Ike and Tina Turner performing

Tina tried to take her own life

Though there was a certain amount of success that the act had, music observers and Tina herself lamented that the band wasn’t able to reach even bigger milestones due to Ike’s self-sabotaging and violent behavior, with Tina often the focal point. With Ike having survived deep trauma from his childhood, Tina lived through regular physical and emotional abuse from her spouse for years, sometimes forcing herself to sing and dance after being battered. The domestic situation was relentlessly permeated with fear and pain as Ike abused drugs and openly paraded around mistresses. Tina later recounted in her 2018 memoir, My Love Story, that sexual encounters with her then-husband were “an expression of hostility — a kind of rape — especially when it began or ended with a beating.”

Tina attempted to kill herself in 1968. After she recovered, she increasingly became aware of her strength, with a vision to survive and eventually escape the marriage.

SIGN UP FOR THE BIOGRAPHY.COM NEWSLETTER

Tina eventually left Ike and began a fresh start

Arriving in Dallas during the summer of 1976, Tina fled from Ike after a fight and managed to get to safety at a Ramada Inn with practically no money and in bloodied clothes. Despite routine intimidation, Tina eventually divorced her husband, taking no other assets besides her performance name and two cars.
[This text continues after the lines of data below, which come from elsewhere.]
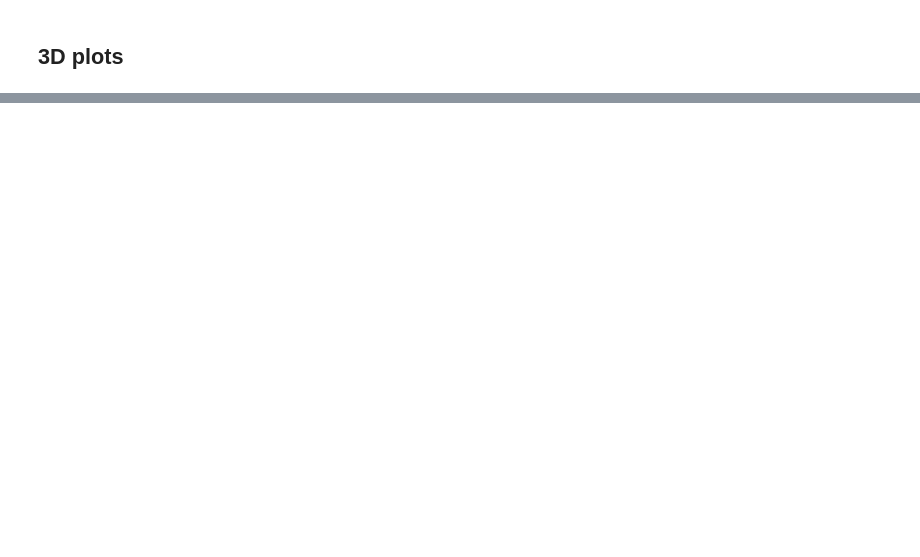
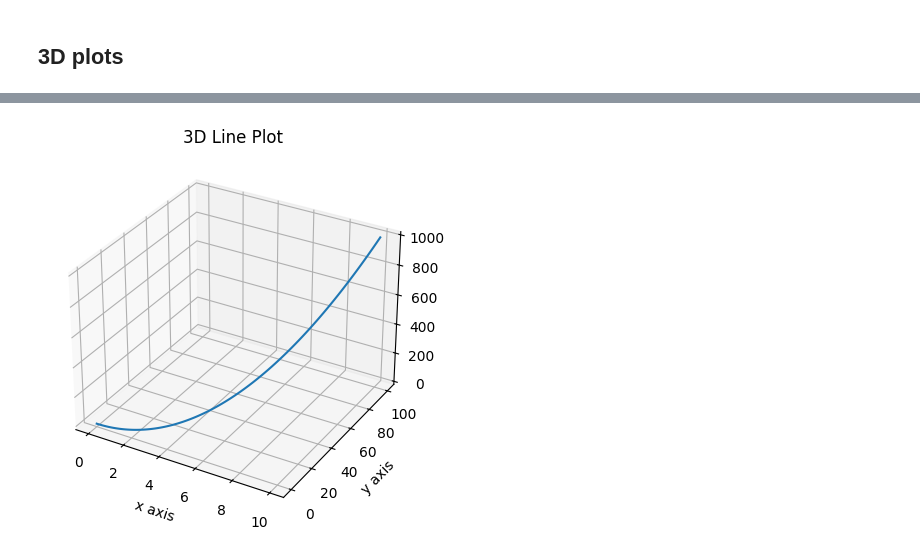
Before and after one commit to Thameempp/Data-analysis, a Jupyter notebook: Visualization/Matplotlib.ipynb, the cells around one changed output, grey strips where cells are left out. Saved outputs shown, nothing was run; the diff lists cells and outputs as text; code cells hidden in the pictures; blank space fills up the shorter version.

```diff
--- a/Visualization/Matplotlib.ipynb
+++ b/Visualization/Matplotlib.ipynb
@@ -628,0 +691,18 @@ plt.show()
+# %%
+# 3d line plot
+t = np.linspace(0, 10, 100)
+x = t
+y = t**2
+z = t**3
+
+fig = plt.figure()
+ax = fig.add_subplot(111, projection='3d')
+
+ax.plot(x, y, z)
+ax.set_title("3D Line Plot")
+
+plt.xlabel('x axis')
+plt.ylabel('y axis')
+plt.show()
+# %% [output]
+[figure, added]
```
Also changed, not shown: parts of 9 cells of this notebook.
Using her Buddhist practice to help center herself, Tina steadily performed in smaller venues while also finding herself in debt. Making some key networking moves and signing with manager Roger Davies, she joined Capitol/EMI Records. In her mid-40s, Tina staged a pop music comeback with her 1984 Private Dancer album and a host of singles that included the title track, a remake of Al Green’s “Let’s Stay Together,” “Better Be Good to Me,” and “What’s Love Got to Do With It.” The Grammy-winning “What’s Love Got to Do With It” reached No. 1 in the U.S. and is seen by many as Tina’s trademark song. The studio albums Break Every Rule and Foreign Affair followed, as well as a starring role in Mad Max: Beyond Thunderdome that featured the anthemic “We Don’t Need Another Hero.” She also penned a 1986 memoir, I, Tina, with journalist Kurt Loder that was turned into the 1993 film What’s Love Got to Do With It, starring Angela Bassett and Laurence Fishburne. (Tina has said that she’s never watched the film in its entirety.)
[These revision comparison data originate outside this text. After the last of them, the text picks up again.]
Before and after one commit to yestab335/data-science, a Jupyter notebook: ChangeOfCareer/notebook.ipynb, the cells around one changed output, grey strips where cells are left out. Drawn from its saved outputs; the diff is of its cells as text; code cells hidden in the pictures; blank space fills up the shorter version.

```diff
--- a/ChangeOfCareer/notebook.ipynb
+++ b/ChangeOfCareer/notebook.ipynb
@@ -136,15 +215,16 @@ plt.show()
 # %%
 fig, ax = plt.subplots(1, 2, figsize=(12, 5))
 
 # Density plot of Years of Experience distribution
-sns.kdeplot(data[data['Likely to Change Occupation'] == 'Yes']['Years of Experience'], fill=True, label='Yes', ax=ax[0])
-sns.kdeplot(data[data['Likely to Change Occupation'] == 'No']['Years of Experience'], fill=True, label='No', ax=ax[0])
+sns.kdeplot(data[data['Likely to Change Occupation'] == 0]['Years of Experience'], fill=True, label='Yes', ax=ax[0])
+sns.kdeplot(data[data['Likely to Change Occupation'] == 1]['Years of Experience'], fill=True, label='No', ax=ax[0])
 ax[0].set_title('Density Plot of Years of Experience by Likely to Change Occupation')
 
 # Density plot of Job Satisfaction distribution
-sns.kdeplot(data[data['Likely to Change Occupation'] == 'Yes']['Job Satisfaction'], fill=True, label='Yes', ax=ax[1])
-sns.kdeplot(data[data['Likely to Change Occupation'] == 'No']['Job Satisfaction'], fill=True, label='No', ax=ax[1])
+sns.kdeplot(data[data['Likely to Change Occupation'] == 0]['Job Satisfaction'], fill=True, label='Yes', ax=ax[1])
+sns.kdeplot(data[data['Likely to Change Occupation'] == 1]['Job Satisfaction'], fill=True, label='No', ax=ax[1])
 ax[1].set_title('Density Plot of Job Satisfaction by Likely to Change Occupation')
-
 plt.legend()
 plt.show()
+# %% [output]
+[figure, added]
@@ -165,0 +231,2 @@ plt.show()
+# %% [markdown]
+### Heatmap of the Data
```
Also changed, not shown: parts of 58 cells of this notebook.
Tina found love again and Ike's life was cut short due to drugs

In My Love Story, Tina has talked about her deep affection for her long-term partner, Erwin Bach, whom she wed in 2013, and the contours of their relationship, contrasting what she has experienced and learned from her second marriage in contrast to her first. The couple has settled in Switzerland, where Tina obtained citizenship. She has also faced a number of health issues, including high blood pressure, a stroke, cancer and kidney failure, with her second husband donating his own kidney for a transplant. Nonetheless, in 2017, Tina was able to give her blessings to a high-profile musical depicting her life story, which debuted the following year in London starring Adrienne Warren. Sadly, in summer 2018, her eldest biological son Craig committed suicide.
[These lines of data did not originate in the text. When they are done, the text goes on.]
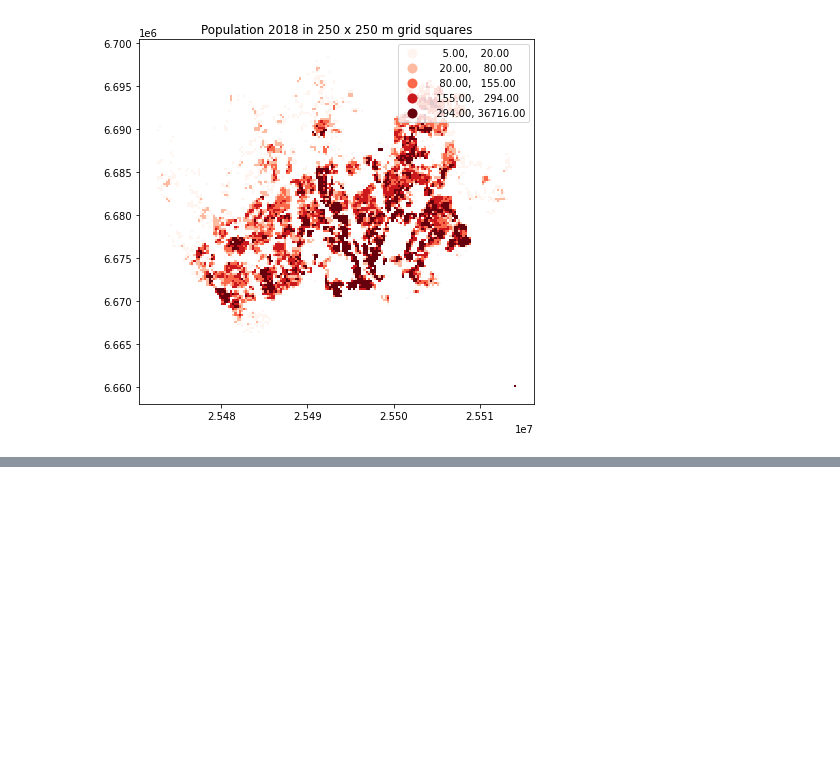
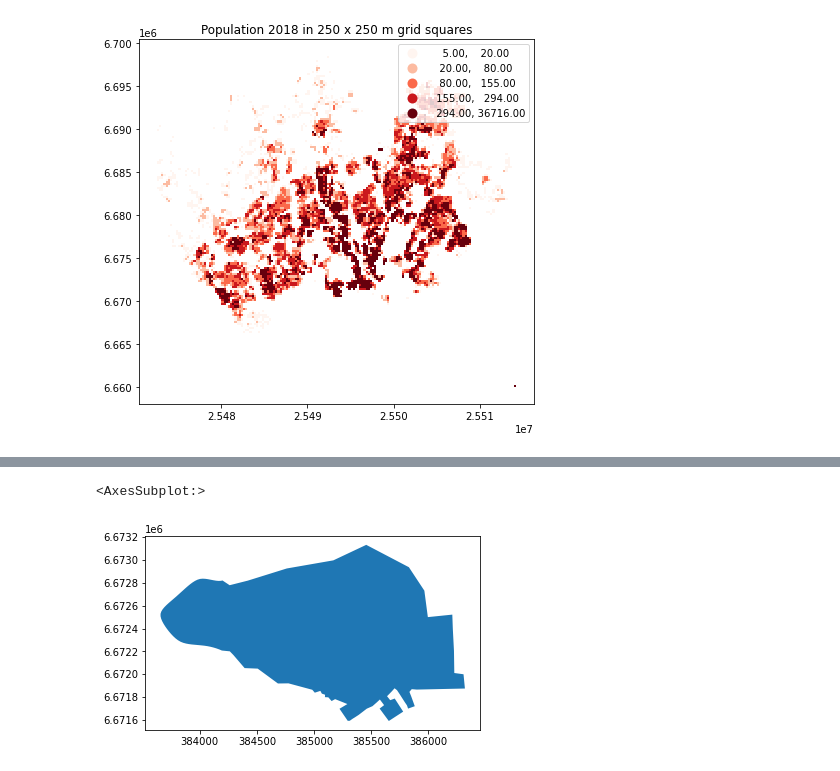
Before and after one commit to balintalfoldy/Automating_GIS, a Jupyter notebook: Lesson3/Lesson3.ipynb, the cells around one changed output, grey strips where cells are left out. Saved outputs shown, nothing was run; the diff lists cells and outputs as text; code cells hidden in the pictures; blank space fills up the shorter version.

```diff
--- a/Lesson3/Lesson3.ipynb
+++ b/Lesson3/Lesson3.ipynb
@@ -726,0 +958,7 @@ join.to_file(outfp)
+# %%
+# Select a postal code area representing the city center of Helsinki
+city_center_zip_area = postcode_areas.loc[postcode_areas['posti_alue']=='00100']
+city_center_zip_area.plot()
+# %% [output]
+<AxesSubplot:>
+[figure, added]
```
Also changed, not shown: parts of 58 cells of this notebook, 4 other files.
Having served time in prison for drug possession, Ike released his own autobiography, Takin’ Back My Name: The Confessions of Ike Turner, in 1999. He earned another Grammy in the category of Best Traditional Blues Album for his 2006 set Risin’ With the Blues, having worked with the alternative pop act Gorillaz the previous year. He died from a cocaine overdose in December 2007.